HgX2 +hν(206 nm)→HgX*(B2 Σ+)+X HgX*(B2 Σ+)→HgX(X2 Σ+)+hΔν
Thus atomic emission from the atomic iodine at 206 nm provides additional population of the radiating B2 Σ+ state of the monohalide.
In electromagnetic discharge apparatus as described employing an electrodeless lamp containing a mercury halide, iodine, and nitrogen the constituents cooperate to maximize the production of visible emission from the mercury halide. The mercury halide is excited to a high level monohalide which produces visible light upon photoemission transition from a high energy state to a lower energy state. In addition the iodine within the discharge vessel acts as a source of atomic ultraviolet radiation which further assists in the production of visible emission by exciting additional mercury halide molecules to the high energy monohalide state. The use of nitrogen gas as an energy reservoir buffer gas also contributes to the production of incoherent visible light by further enhancing the mercury monohalide population through resonant energy transfer collisions. The three reactions all contribute to the visible emission, and all three occur within the same discharge vessel thereby increasing the total light output. Since each of the reactions in itself is not 100% efficient, sufficient mercury halide in the vapor phase is ensured for all the reactions. Thus the addition of nitrogen and iodine to the mercury halide discharge maximizes the probability that mercury halide will be preferentially dissociated into the excited diatomic B2 Σ+ state which subsequently radiates. The visible broad band radiation from the B2 Σ+ →X2 Σ+ transition is thus enhanced.

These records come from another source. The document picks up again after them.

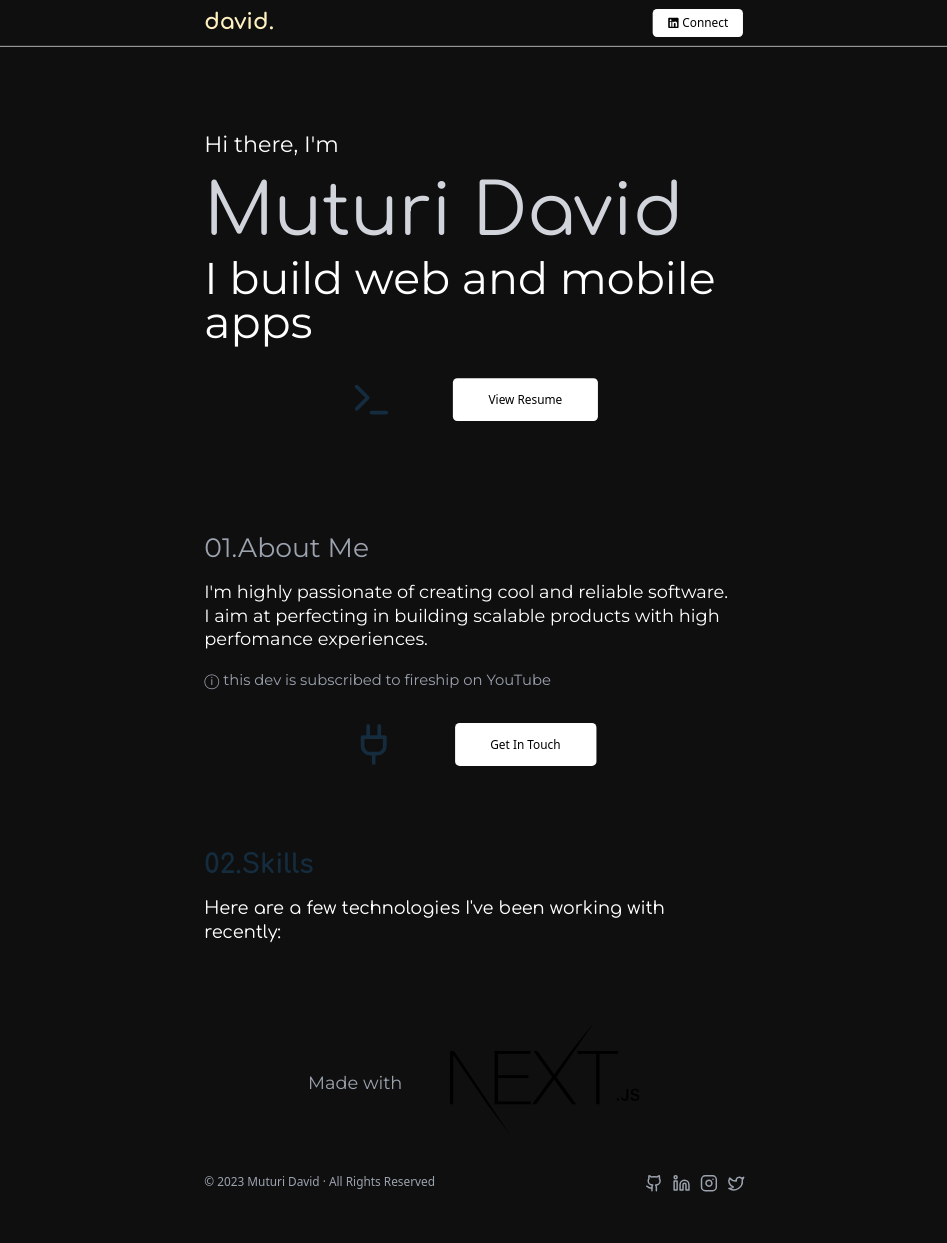
Repository: tushcmd/tushdev-portfolio
Page: /
The author's editor kept a copy of each file at every save. The page is drawn from the files as they stood at one save, then again after the next save.
The browser window is 1280 px wide. The pictures show the whole page, at 74% of full size.
The project was rebuilt for these pictures with package versions that can differ from the ones it lists, and the page was loaded fresh each time. The framework's server and built-in components were replaced by stand-ins that run in the browser. Also part of the build but not shown: next.config.js.

Above is the page before, as saved 2023-12-16 01:53:31.

### app/layout.tsx
import type { Metadata } from 'next'
import { Inter } from 'next/font/google'
import './globals.css'

const inter = Inter({ subsets: ['latin'] })

export const metadata: Metadata = {
  title: 'Muturi | Software Engineer',
  description: 'This is my Portfolio',

}

export default function RootLayout({
  children,
}: {
  children: React.ReactNode
}) {
  return (
    <html lang="en">
      <head>
        <link rel="icon" href="./public/favicon.ico" />
      </head>
      <body className={`{inter.className} bg-primary w-full overflow-y-visible overflow-x-hidden`} >{children}</body>
    </html>
  )
}

### app/page.tsx
import Navbar from '@/app/ui/nav';
import Hero from '@/app/ui/hero';
import About from './ui/about';
import Skills from '@/app/ui/skills'
import Footer from './ui/footer';
import ScrollHeader from '@/app/ui/nav';

export default function Page() {
  return (
    <main>
      <ScrollHeader />
      <Hero />
      <About />
      <Skills />
      <Footer />
    </main>
  );
}

### app/ui/hero.tsx
import { opensans } from '@/app/ui/fonts';
import { inter } from '@/app/ui/fonts';
import { comfortaa } from '@/app/ui/fonts';
import { montserrat } from '@/app/ui/fonts';
import hero from '@/constants/hero';
import { Terminal } from 'lucide-react';

export default async function Hero() {
  return (
    <section className='relative flex flex-col justify-center items-center h-screen md:py-16 py-6 overflow-auto'>
      <div className='flex items-start flex-col md:max-w-3xl py-6 w-full md:px-5 px-5 justify-between'>
        <p className={`${montserrat.className} text-3xl text-white py-6`}>
          Hi there, I&apos;m
        </p>
        <h6
          className={`${comfortaa.className} text-5xl md:text-8xl text-[#D1D5DB] text-bold pb-3`}
        >
          {hero.name}
        </h6>
        <p className={`${montserrat.className} text-4xl md:text-6xl text-white`}>
          {hero.paragraph}
        </p>
      </div>
      <div className='flex flex-row md:max-w-3xl pt-3 md:py-5 py-10 w-full md:px-5 px-5 justify-center space-x-12 md:space-x-20'>
        <svg
          xmlns='http://www.w3.org/2000/svg'
          width='60'
          height='60'
          viewBox='0 0 24 24'
          fill='none'
          stroke='#142c3e'
          stroke-width='2'
          stroke-linecap='round'
          stroke-linejoin='round'
          className='lucide lucide-terminal'
        >
          <polyline points='4 17 10 11 4 5' />
          <line x1='12' x2='20' y1='19' y2='19' />
        </svg>
        <div className='flex items-center gap-2'>
          <a
            href='/'
            target='_blank'
            rel='_noreferrer'
            className='flex items-center gap-1 md:hover:bg-slate-200 rounded-md px-12 bg-white text-black font-medium py-[1.08rem]'
          >
            View Resume
          </a>
        </div>
      </div>
    </section>
  );
}

### app/ui/about.tsx
import { comfortaa } from '@/app/ui/fonts';
import { montserrat } from '@/app/ui/fonts'
import about from '@/constants/about';

export default async function About() {
  return (
    <section className='relative flex flex-col justify-center items-center '>
      <div className='flex items-start flex-col md:max-w-3xl pb-10 w-full md:px-5 px-5 justify-between'>
        <h6
          className={`${montserrat.className} text-gray-400 text-3xl md:text-4xl pb-6`}
        >
          01.About Me
        </h6>
        <p className={`${montserrat.className} text-white text-xl md:text-2xl`}>
          I&apos;m {about.paragraph} <br />
          {about.paragraph2}
        </p>
        <i className={`${montserrat.className} text-gray-400 text-xl py-6 items-center}`}>ⓘ this dev is subscribed to fireship on YouTube </i>
        <div className='flex flex-row md:max-w-3xl pt-3 md:py-5 py-10 w-full md:px-5 px-5 justify-center space-x-12 md:space-x-20'>
          <svg
            xmlns='http://www.w3.org/2000/svg'
            width='60'
            height='60'
            viewBox='0 0 24 24'
            fill='none'
            stroke='#142c3e'
            stroke-width='2'
            stroke-linecap='round'
            stroke-linejoin='round'
            className='lucide lucide-plug'
          >
            <path d='M12 22v-5' />
            <path d='M9 8V2' />
            <path d='M15 8V2' />
            <path d='M18 8v5a4 4 0 0 1-4 4h-4a4 4 0 0 1-4-4V8Z' />
          </svg>
          <div className='flex items-center gap-2'>
            <a
              href='mailto:muturidavid854@gmail.com'
              target='_blank'
              rel='_noreferrer'
              className='flex items-center gap-1 md:hover:bg-slate-200 text-xm md:text-base rounded-md px-12 bg-white text-black font-medium py-[1.08rem]'
            >
              Get In Touch
            </a>
          </div>
        </div>
      </div>
    </section>
  );
}

### app/ui/skills.tsx
import { comfortaa } from './fonts';

export default async function About() {
  return (
    <section className='relative flex flex-col justify-center items-center pt-3'>
      <div className='flex items-start flex-col md:max-w-3xl py-10 w-full md:px-5 px-5 justify-between'>
        <h6
          className={`${comfortaa.className} text-[#142c3e] font-bold text-3xl md:text-4xl pb-6`}
        >
          02.Skills
        </h6>
        <p className={`${comfortaa.className} text-white text-base md:text-2xl`}>
          Here are a few technologies I&apos;ve been working with recently:
        </p>
        <div className='grid-cols-4'>
          <div></div>
        </div>
      </div>
    </section>
  );
}

### app/ui/footer.tsx
import { Github } from 'lucide-react';
import { Linkedin } from 'lucide-react';
import { Instagram } from 'lucide-react';
import { Twitter } from 'lucide-react';
import { comfortaa } from './fonts';
import { montserrat } from './fonts';

export default async function Footer() {
  return (
    <section className='relative flex flex-col justify-center items-center pt-16 border-t-0'>
      <div className='flex flex-col md:flex-row md:max-w-3xl items-center gap-16 justify-center'>
        <p className={`${montserrat.className} text-gray-400 text-2xl pt-3`}>Made with</p>
        <svg
          height='154.5'
          preserveAspectRatio='xMidYMid'
          viewBox='0 0 512 309'
          width='256'
          xmlns='http://www.w3.org/2000/svg'
        >
          <path d='m120.81043 80.5613102h96.567895v7.6753487h-87.715838v57.7670991h82.485077v7.675348h-82.485077v63.422619h88.721754v7.675348h-97.573811zm105.21877 0h10.260338l45.467384 63.4226188 46.4733-63.4226188 63.211264-80.5613102-103.850254 150.649363 53.514709 74.12771h-10.662704l-48.686315-67.462275-48.887497 67.462275h-10.461521l53.917074-74.12771zm118.899221 7.6753486v-7.6753486h110.047164v7.6753487h-50.698145v136.5404141h-8.852058v-136.5404141zm-344.928421-7.6753486h11.0650714l152.5808586 228.3226968-63.054372-84.106934-91.33713469-133.3086883-.40236623 133.3086883h-8.85205708zm454.083705 134.2241588c-1.808538 0-3.164943-1.401289-3.164943-3.212184 0-1.810897 1.356405-3.212186 3.164943-3.212186 1.830069 0 3.164943 1.401289 3.164943 3.212186 0 1.810895-1.334874 3.212184-3.164943 3.212184zm8.69821-8.450851h4.736648c.06459 2.565437 1.937721 4.290101 4.693588 4.290101 3.078821 0 4.822769-1.854014 4.822769-5.324899v-21.989457h4.82277v22.011016c0 6.251906-3.617077 9.852139-9.602478 9.852139-5.619388 0-9.473297-3.492442-9.473297-8.8389zm25.38413-.280256h4.779709c.409074 2.953486 3.294124 4.829057 7.449457 4.829057 3.875441 0 6.717429-2.004921 6.717429-4.764383 0-2.371411-1.808538-3.794259-5.920812-4.764383l-4.004619-.970122c-5.619389-1.315057-8.181486-4.031402-8.181486-8.601759 0-5.540482 4.521348-9.226949 11.303367-9.226949 6.308355 0 10.915822 3.686467 11.195715 8.925132h-4.693588c-.452134-2.867252-2.949641-4.65659-6.566718-4.65659-3.810849 0-6.351414 1.832454-6.351414 4.635033 0 2.220503 1.636295 3.492442 5.683978 4.441008l3.423305.840772c6.372946 1.487524 8.999632 4.074517 8.999632 8.752668 0 5.950089-4.607467 9.679672-11.970803 9.679672-6.889671 0-11.518667-3.557118-11.863152-9.119156z' />
        </svg>
      </div>
      <div className='flex items-center flex-col md:max-w-3xl md:flex-row-reverse pt-5 pb-10 w-full md:px-5 px-5 justify-between border-t-0'>
        <div className='flex space-x-4 py-8 flex-row text-gray-400'>
          <a
            href='#'
            className='w-[21px] h-[21px] object-contain cursor-pointer'
          >
            <Github />
          </a>
          <a
            href='#'
            className='w-[21px] h-[21px] object-contain cursor-pointer'
          >
            <Linkedin />
          </a>
          <a
            href='#'
            className='w-[21px] h-[21px] object-contain cursor-pointer'
          >
            <Instagram />
          </a>
          <a
            href='#'
            className='w-[21px] h-[21px] object-contain cursor-pointer'
          >
            <Twitter />
          </a>
        </div>
        <div>
          <p className='text-gray-400 text-base '>
            <span>&copy;</span> 2023 Muturi David · All Rights Reserved
          </p>
        </div>
      </div>
    </section>
  );
}

### app/ui/nav.tsx
'use client'

import Link from 'next/link';
import { comfortaa } from '@/app/ui/fonts';
import { useEffect } from 'react';

export default function Navbar() {
  useEffect(() => {
    const handleScroll = () => {
      const header = document.getElementById('header');

      if (header && window.scrollY > 250) {
        header.classList.add('border-b-[0.5px]');
        header.classList.add('border-[#202020]')
        header.classList.add('shadow-xl');
      } else if (header) {
        header.classList.remove('borderClass');
        header.classList.remove('border-[#202020]')
        header.classList.remove('shadow-xl');
      }
    };

    window.addEventListener('scroll', handleScroll);

    return () => {
      window.removeEventListener('scroll', handleScroll);
    };
  }, []);

  return (
    <header id='header' className='fixed flex justify-center items-center w-full z-9999 t-0 bg-[#0F0F0F]'>
      <div className='flex items-start md:max-w-3xl py-3 w-full md:px-5 px-5 justify-between'>
        <Link
          href='/'
          className={`${comfortaa.className} antialiased font-bold text:2xl md:text-3xl text-logo`}
        >
          david<span>.</span>
        </Link>
        <div className='flex items-center gap-2'>
          <a
            href='https://www.linkedin.com/in/muturi-david-44b505208/'
            target='_blank'
            rel='_noreferrer'
            className='flex items-center gap-1 md:hover:bg-slate-200 rounded-md px-5 bg-white text-black font-medium py-[0.45rem]'
          >
            <svg
              stroke='currentColor'
              fill='currentColor'
              stroke-width='0'
              viewBox='0 0 448 512'
              className='mt-[0.03rem]'
              height='1em'
              width='1em'
              xmlns='http://www.w3.org/2000/svg'
            >
              <path d='M416 32H31.9C14.3 32 0 46.5 0 64.3v383.4C0 465.5 14.3 480 31.9 480H416c17.6 0 32-14.5 32-32.3V64.3c0-17.8-14.4-32.3-32-32.3zM135.4 416H69V202.2h66.5V416zm-33.2-243c-21.3 0-38.5-17.3-38.5-38.5S80.9 96 102.2 96c21.2 0 38.5 17.3 38.5 38.5 0 21.3-17.2 38.5-38.5 38.5zm282.1 243h-66.4V312c0-24.8-.5-56.7-34.5-56.7-34.6 0-39.9 27-39.9 54.9V416h-66.4V202.2h63.7v29.2h.9c8.9-16.8 30.6-34.5 62.9-34.5 67.2 0 79.7 44.3 79.7 101.9V416z'></path>
            </svg>
            Connect
          </a>
        </div>
      </div>
    </header>
  );
}

### app/ui/fonts.ts
import { Inter, Comfortaa, Open_Sans, Montserrat } from 'next/font/google';

export const inter = Inter({ subsets: ['latin'] });

export const comfortaa = Comfortaa({
  weight: ['400', '700'],
  subsets: ['latin'],
});

export const opensans = Open_Sans({
    weight: ['300', '400', '500', '600', '700', '800'],
    subsets: ['latin']
});

export const montserrat = Montserrat({
  weight: ['300', '400', '500', '600', '700', '800'],
  subsets: ['latin'],
});

### constants/hero.ts
interface Hero {
    greet: string;
    name: string;
    paragraph: string;
}

const hero: Hero = {
    greet: 'Hi there, I am',
    name: 'Muturi David',
    paragraph: `I build web and mobile
    apps`,
};

export default hero;

### constants/about.ts
interface About {
    paragraph: string;
    paragraph2: string;
}

const about: About = {
    paragraph: ' highly passionate of creating cool and reliable software.',
    paragraph2: 'I aim at perfecting in building scalable products with high perfomance experiences. ',
};

export default about;

### tailwind.config.ts
import type { Config } from 'tailwindcss'

const config: Config = {
  content: [
    './pages/**/*.{js,ts,jsx,tsx,mdx}',
    './components/**/*.{js,ts,jsx,tsx,mdx}',
    './app/**/*.{js,ts,jsx,tsx,mdx}',
  ],
  theme: {
    extend: {
      colors: {
        primary: "#0F0F0F",
        heading: "#FFFFFF",
        logo: "#FFF0C1",
        dimGray: "D1D5DB",
        iconBg: '#9CA3AF',
        iconText: '202020',
      },
      screens: {
        sm: '480px',
        md: '768px',
        lg: '976px',
        xl: '1440px',
      },
    },
  },
  plugins: [],
}
export default config

Loaded but not shown: app/globals.css (common file)

After the next save:
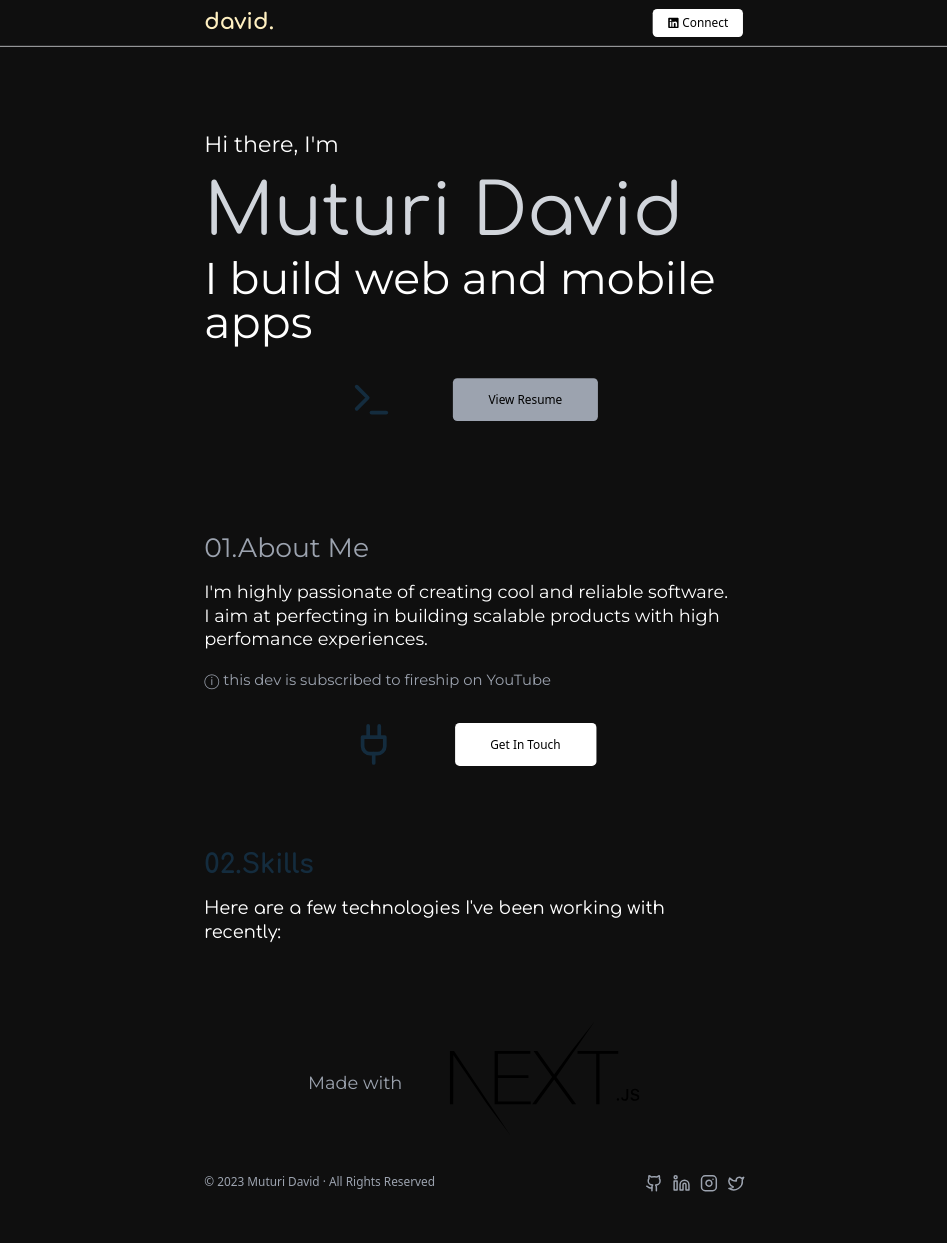
Saved 100 s later.
--- a/app/ui/hero.tsx
+++ b/app/ui/hero.tsx
@@ -42,7 +42,7 @@ export default async function Hero() {
             href='/'
             target='_blank'
             rel='_noreferrer'
-            className='flex items-center gap-1 md:hover:bg-slate-200 rounded-md px-12 bg-white text-black font-medium py-[1.08rem]'
+            className='flex items-center gap-1 md:hover:bg-slate-200 rounded-md px-12 bg-gray-400 text-black font-medium py-[1.08rem]'
           >
             View Resume
           </a>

FIG. 2 illustrates an alternative embodiment of an electromagnetic discharge apparatus 25 in accordance with the present invention. The apparatus 25 includes an electrodeless lamp 26 having an envelope in the shape of a reentrant cylinder, providing a generally annular discharge region 27. The fill material of the lamp includes the combination of mercury halide, iodine, and nitrogen as described hereinabove with respect to the embodiment of FIG. 1. The RF coupling arrangement includes a center electrode 29 disposed within the internal reentrant cavity in the envelope 26. An outer conductive mesh 30 surrounds the envelope 26 providing an outer electrode transparent to radiation from the lamp. The center electrode 29 and outer mesh 30 are coupled by a suitable coaxial arrangement 31 to a high frequency power source 32. A radio frequency electric field is produced between the center electrode 29 and the outer mesh 30 causing ionization and breakdown of the fill material 27. Visible light is produced by the resulting glow discharge within the lamp as explained in detail hereinabove. The specific details of the structure of apparatus of this general type are shown in U.S. Pat. No. 4,266,167 which issued May 5, 1981 to Joseph M. Proud and Donald H. Baird entitled "Compact Fluorescent Light Source and Method of Excitation Thereof."
While there has been shown and described what are considered preferred embodiments of the present invention, it will be obvious to those skilled in the art that various changes and modifications may be made therein without departing from the invention as defined by the appended claims.